**TASK DETAILS:** Which lines in the records below hold the word "hexes"? Copy each of them.

**RECORDS PROVIDED:**

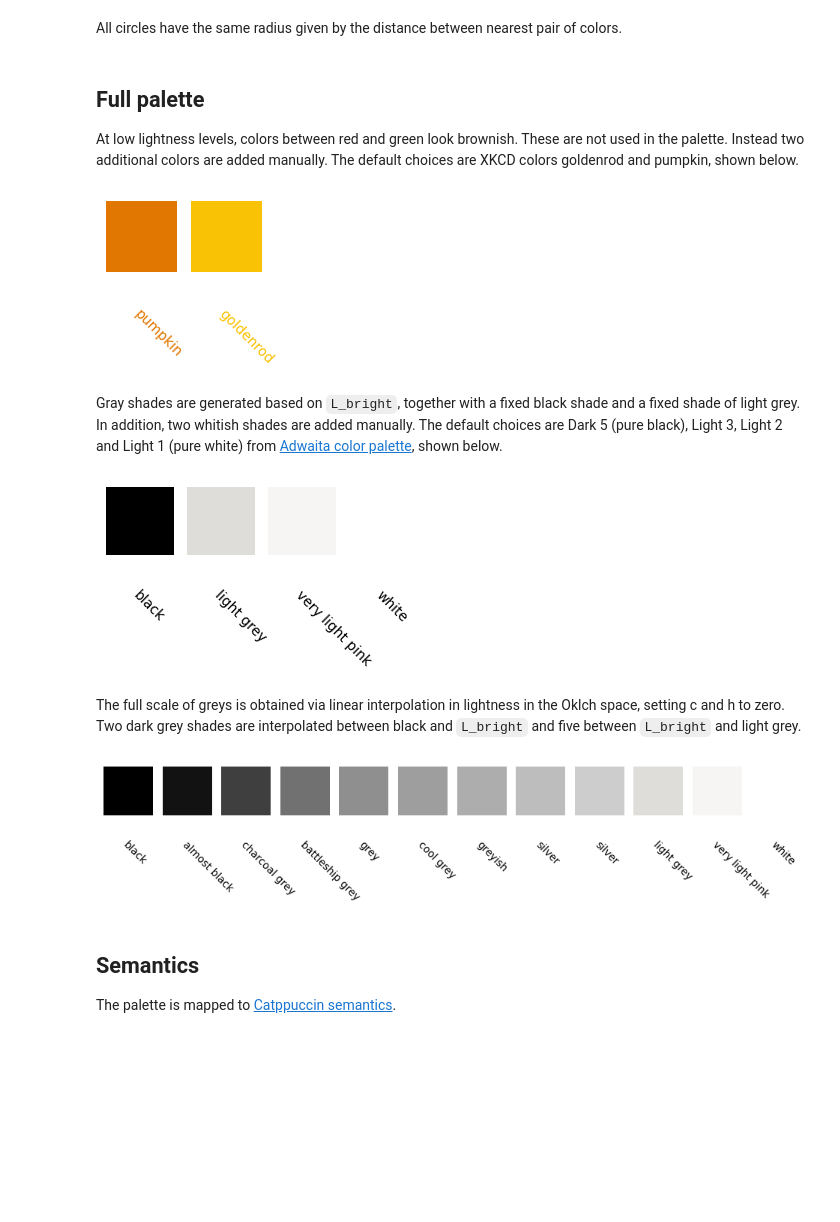
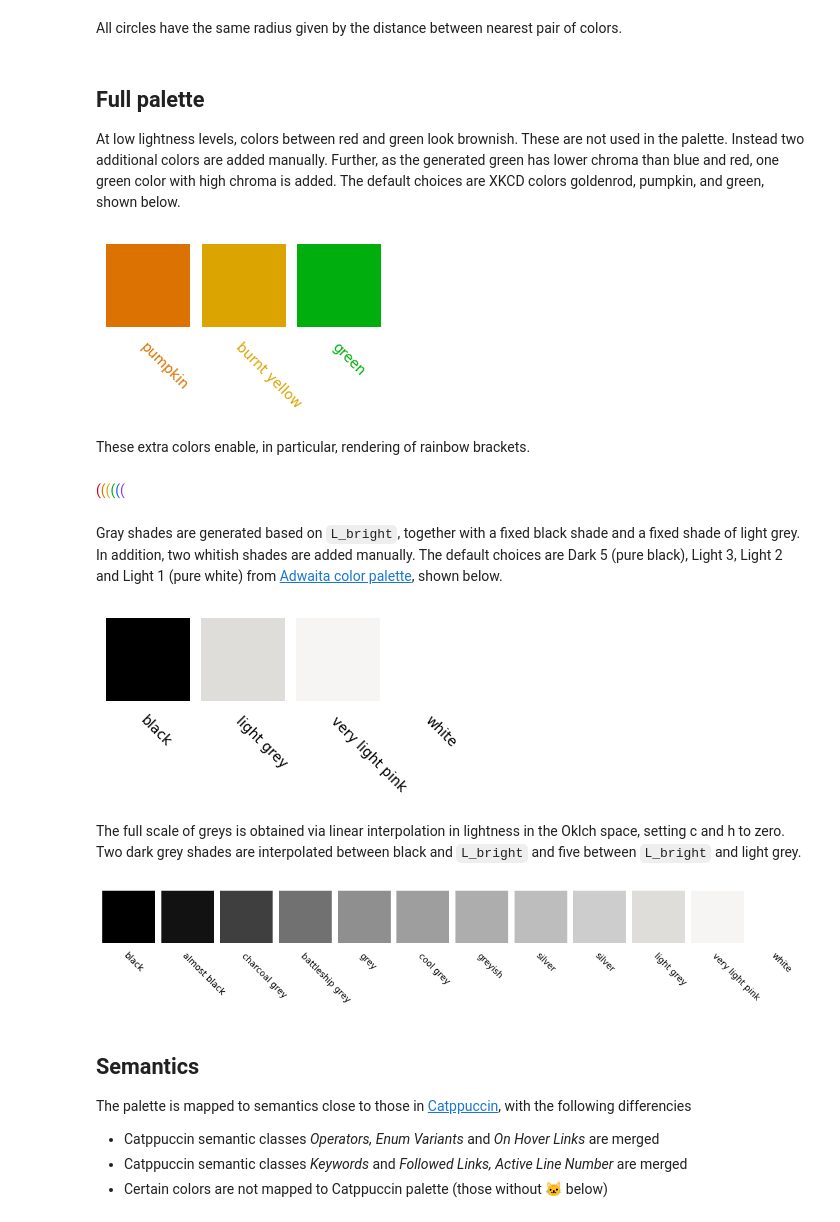
Before and after one commit to l-oksanen/vakio, a Jupyter notebook: design.ipynb, the cells around one changed output. Cells and saved outputs as stored; diff of their text form; code cells hidden in the pictures; blank space fills up the shorter version.

```diff
--- a/design.ipynb
+++ b/design.ipynb
@@ -32,28 +35,38 @@ All circles have the same radius given by the distance between nearest pair of c
 # %% [markdown]
 ## Full palette
 
-At low lightness levels, colors between red and green look brownish. These are not used in the palette. Instead two additional colors are added manually. The default choices are XKCD colors goldenrod and pumpkin, shown below.
+At low lightness levels, colors between red and green look brownish. These are not used in the palette. Instead two additional colors are added manually. Further, as the generated green has lower chroma than blue and red, one green color with high chroma is added. The default choices are XKCD colors goldenrod, pumpkin, and green, shown below.
 # %%
-view.hexes(palette[EXTRA_COLORS])
+view.hexes(palette[metadata.MANUAL_COLORS])
 # %% [output]
-[figure, old version]
+[figure, new version]
+# %% [markdown]
+These extra colors enable, in particular, rendering of rainbow brackets.
+# %%
+view.cycle_colors(6 * '(', palette[metadata.RAINBOW])
+# %% [output]
+((((((
 # %% [markdown]
 Gray shades are generated based on `L_bright`, together with a fixed black shade and a fixed shade of light grey. In addition, two whitish shades are added manually. The default choices are Dark 5 (pure black), Light 3, Light 2 and Light 1 (pure white) from [Adwaita color palette](https://en.wikipedia.org/wiki/Adwaita_(design_language)#Color), shown below.
 # %%
-view.hexes(palette[[BLACK, CRUST, MANTLE, WHITE]], colored_labels=False)
+view.hexes(palette[metadata.MANUAL_GREYS], colored_labels=False)
 # %% [output]
-[figure, old version]
+[figure, new version]
 # %% [markdown]
 The full scale of greys is obtained via linear interpolation in lightness in the Oklch space, setting c and h to zero.
 Two dark grey shades are interpolated between black and `L_bright` and five between `L_bright` and light grey.
 # %%
-view.hexes(palette[GREYS], colored_labels=False)
+view.hexes(palette[metadata.GREYS], colored_labels=False)
 # %% [output]
-[figure, old version]
+[figure, new version]
 # %% [markdown]
 ## Semantics
 
-The palette is mapped to [Catppuccin semantics](https://github.com/catppuccin/catppuccin/blob/main/docs/style-guide.md).
+The palette is mapped to semantics close to those in [Catppuccin](https://github.com/catppuccin/catppuccin/blob/main/docs/style-guide.md), with the following differencies
+
+* Catppuccin semantic classes _Operators, Enum Variants_ and _On Hover Links_ are merged
+* Catppuccin semantic classes _Keywords_ and _Followed Links, Active Line Number_ are merged
+* Certain colors are not mapped to Catppuccin palette (those without 🐱 below)
 # %%
 view.palette(palette)
 # %% [output]
```
Also changed, not shown: parts of 6 cells of this notebook, 2 other files.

**EXERCISE SOLUTION:**
-view.hexes(palette[EXTRA_COLORS])
+view.hexes(palette[metadata.MANUAL_COLORS])
-view.hexes(palette[[BLACK, CRUST, MANTLE, WHITE]], colored_labels=False)
+view.hexes(palette[metadata.MANUAL_GREYS], colored_labels=False)
-view.hexes(palette[GREYS], colored_labels=False)
+view.hexes(palette[metadata.GREYS], colored_labels=False)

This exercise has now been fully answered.